■ About this task ■
The entries that follow should be reproduced exactly, with no images carried over.

■ Data for this exercise ■
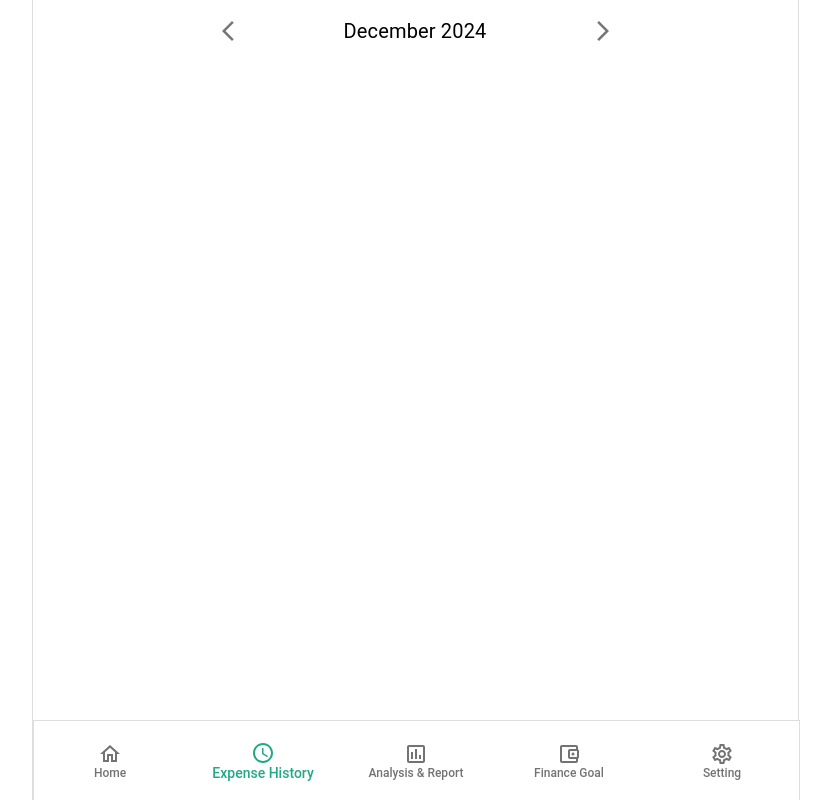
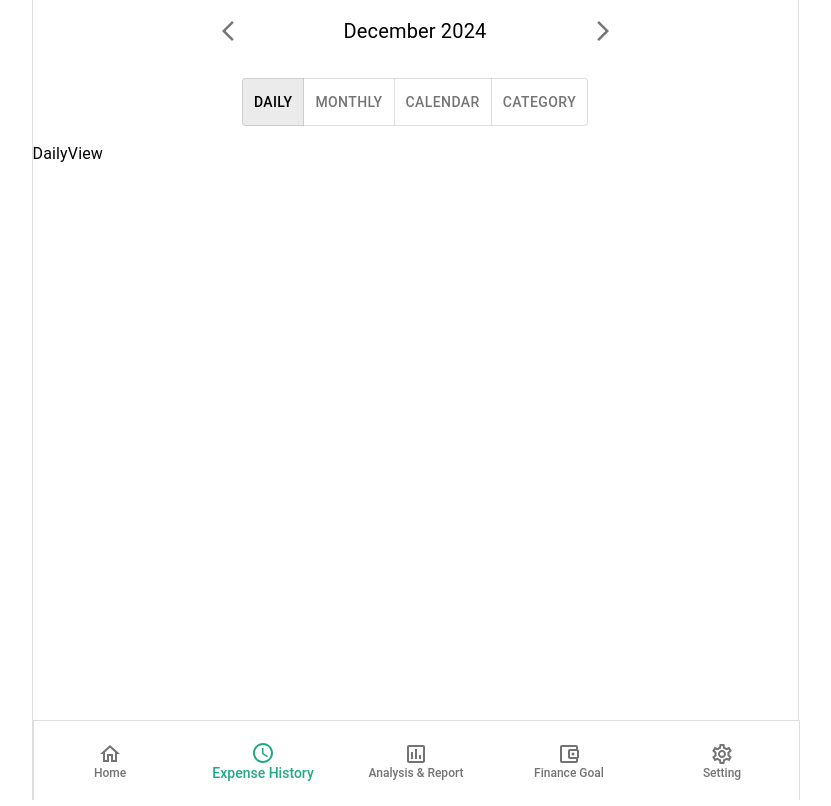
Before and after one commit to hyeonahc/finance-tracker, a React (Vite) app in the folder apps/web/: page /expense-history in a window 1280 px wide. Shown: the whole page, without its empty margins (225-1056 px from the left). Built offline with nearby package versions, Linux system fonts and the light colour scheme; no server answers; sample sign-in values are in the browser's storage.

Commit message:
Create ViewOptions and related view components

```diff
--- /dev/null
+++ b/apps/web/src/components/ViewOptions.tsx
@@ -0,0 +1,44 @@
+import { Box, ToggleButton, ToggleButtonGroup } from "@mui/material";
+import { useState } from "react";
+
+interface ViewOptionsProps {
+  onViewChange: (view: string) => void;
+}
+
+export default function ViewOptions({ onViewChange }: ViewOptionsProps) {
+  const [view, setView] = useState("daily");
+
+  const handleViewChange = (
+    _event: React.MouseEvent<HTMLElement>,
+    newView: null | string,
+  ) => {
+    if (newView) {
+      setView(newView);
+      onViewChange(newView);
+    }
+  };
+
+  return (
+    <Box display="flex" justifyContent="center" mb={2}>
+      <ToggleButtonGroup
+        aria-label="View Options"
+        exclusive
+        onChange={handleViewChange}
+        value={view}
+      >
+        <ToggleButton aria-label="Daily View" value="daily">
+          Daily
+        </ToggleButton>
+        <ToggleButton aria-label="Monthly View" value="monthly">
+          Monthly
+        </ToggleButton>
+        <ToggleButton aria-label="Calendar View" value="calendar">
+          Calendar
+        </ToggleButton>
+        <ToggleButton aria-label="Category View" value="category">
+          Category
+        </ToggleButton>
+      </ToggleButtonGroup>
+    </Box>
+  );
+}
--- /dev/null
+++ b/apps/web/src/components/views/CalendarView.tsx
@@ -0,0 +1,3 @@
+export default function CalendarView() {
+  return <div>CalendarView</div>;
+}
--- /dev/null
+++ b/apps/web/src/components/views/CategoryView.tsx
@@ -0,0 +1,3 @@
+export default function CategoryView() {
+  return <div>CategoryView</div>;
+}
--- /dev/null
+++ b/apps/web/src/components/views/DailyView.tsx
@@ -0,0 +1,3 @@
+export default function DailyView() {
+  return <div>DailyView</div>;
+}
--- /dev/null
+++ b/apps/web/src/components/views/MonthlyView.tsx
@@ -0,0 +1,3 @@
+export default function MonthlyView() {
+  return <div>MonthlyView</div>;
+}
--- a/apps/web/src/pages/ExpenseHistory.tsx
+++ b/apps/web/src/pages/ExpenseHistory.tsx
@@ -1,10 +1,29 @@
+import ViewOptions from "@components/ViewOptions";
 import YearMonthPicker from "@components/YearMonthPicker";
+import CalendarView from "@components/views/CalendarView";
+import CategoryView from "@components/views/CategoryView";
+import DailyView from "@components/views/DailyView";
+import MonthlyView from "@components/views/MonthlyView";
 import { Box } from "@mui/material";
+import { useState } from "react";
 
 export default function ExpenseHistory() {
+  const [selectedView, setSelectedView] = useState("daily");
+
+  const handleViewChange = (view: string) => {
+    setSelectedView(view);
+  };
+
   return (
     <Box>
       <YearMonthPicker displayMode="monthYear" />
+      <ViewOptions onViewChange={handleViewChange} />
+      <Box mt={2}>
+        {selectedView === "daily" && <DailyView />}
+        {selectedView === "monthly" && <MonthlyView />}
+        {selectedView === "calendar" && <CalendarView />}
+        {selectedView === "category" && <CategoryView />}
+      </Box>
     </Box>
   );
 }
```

■ Written reply ■
Before and after one commit to hyeonahc/finance-tracker, a React (Vite) app in the folder apps/web/: page /expense-history in a window 1280 px wide. Shown: the whole page, without its empty margins (225-1056 px from the left). Built offline with nearby package versions, Linux system fonts and the light colour scheme; no server answers; sample sign-in values are in the browser's storage.

Commit message:
Create ViewOptions and related view components

```diff
--- /dev/null
+++ b/apps/web/src/components/ViewOptions.tsx
@@ -0,0 +1,44 @@
+import { Box, ToggleButton, ToggleButtonGroup } from "@mui/material";
+import { useState } from "react";
+
+interface ViewOptionsProps {
+  onViewChange: (view: string) => void;
+}
+
+export default function ViewOptions({ onViewChange }: ViewOptionsProps) {
+  const [view, setView] = useState("daily");
+
+  const handleViewChange = (
+    _event: React.MouseEvent<HTMLElement>,
+    newView: null | string,
+  ) => {
+    if (newView) {
+      setView(newView);
+      onViewChange(newView);
+    }
+  };
+
+  return (
+    <Box display="flex" justifyContent="center" mb={2}>
+      <ToggleButtonGroup
+        aria-label="View Options"
+        exclusive
+        onChange={handleViewChange}
+        value={view}
+      >
+        <ToggleButton aria-label="Daily View" value="daily">
+          Daily
+        </ToggleButton>
+        <ToggleButton aria-label="Monthly View" value="monthly">
+          Monthly
+        </ToggleButton>
+        <ToggleButton aria-label="Calendar View" value="calendar">
+          Calendar
+        </ToggleButton>
+        <ToggleButton aria-label="Category View" value="category">
+          Category
+        </ToggleButton>
+      </ToggleButtonGroup>
+    </Box>
+  );
+}
--- /dev/null
+++ b/apps/web/src/components/views/CalendarView.tsx
@@ -0,0 +1,3 @@
+export default function CalendarView() {
+  return <div>CalendarView</div>;
+}
--- /dev/null
+++ b/apps/web/src/components/views/CategoryView.tsx
@@ -0,0 +1,3 @@
+export default function CategoryView() {
+  return <div>CategoryView</div>;
+}
--- /dev/null
+++ b/apps/web/src/components/views/DailyView.tsx
@@ -0,0 +1,3 @@
+export default function DailyView() {
+  return <div>DailyView</div>;
+}
--- /dev/null
+++ b/apps/web/src/components/views/MonthlyView.tsx
@@ -0,0 +1,3 @@
+export default function MonthlyView() {
+  return <div>MonthlyView</div>;
+}
--- a/apps/web/src/pages/ExpenseHistory.tsx
+++ b/apps/web/src/pages/ExpenseHistory.tsx
@@ -1,10 +1,29 @@
+import ViewOptions from "@components/ViewOptions";
 import YearMonthPicker from "@components/YearMonthPicker";
+import CalendarView from "@components/views/CalendarView";
+import CategoryView from "@components/views/CategoryView";
+import DailyView from "@components/views/DailyView";
+import MonthlyView from "@components/views/MonthlyView";
 import { Box } from "@mui/material";
+import { useState } from "react";
 
 export default function ExpenseHistory() {
+  const [selectedView, setSelectedView] = useState("daily");
+
+  const handleViewChange = (view: string) => {
+    setSelectedView(view);
+  };
+
   return (
     <Box>
       <YearMonthPicker displayMode="monthYear" />
+      <ViewOptions onViewChange={handleViewChange} />
+      <Box mt={2}>
+        {selectedView === "daily" && <DailyView />}
+        {selectedView === "monthly" && <MonthlyView />}
+        {selectedView === "calendar" && <CalendarView />}
+        {selectedView === "category" && <CategoryView />}
+      </Box>
     </Box>
   );
 }
```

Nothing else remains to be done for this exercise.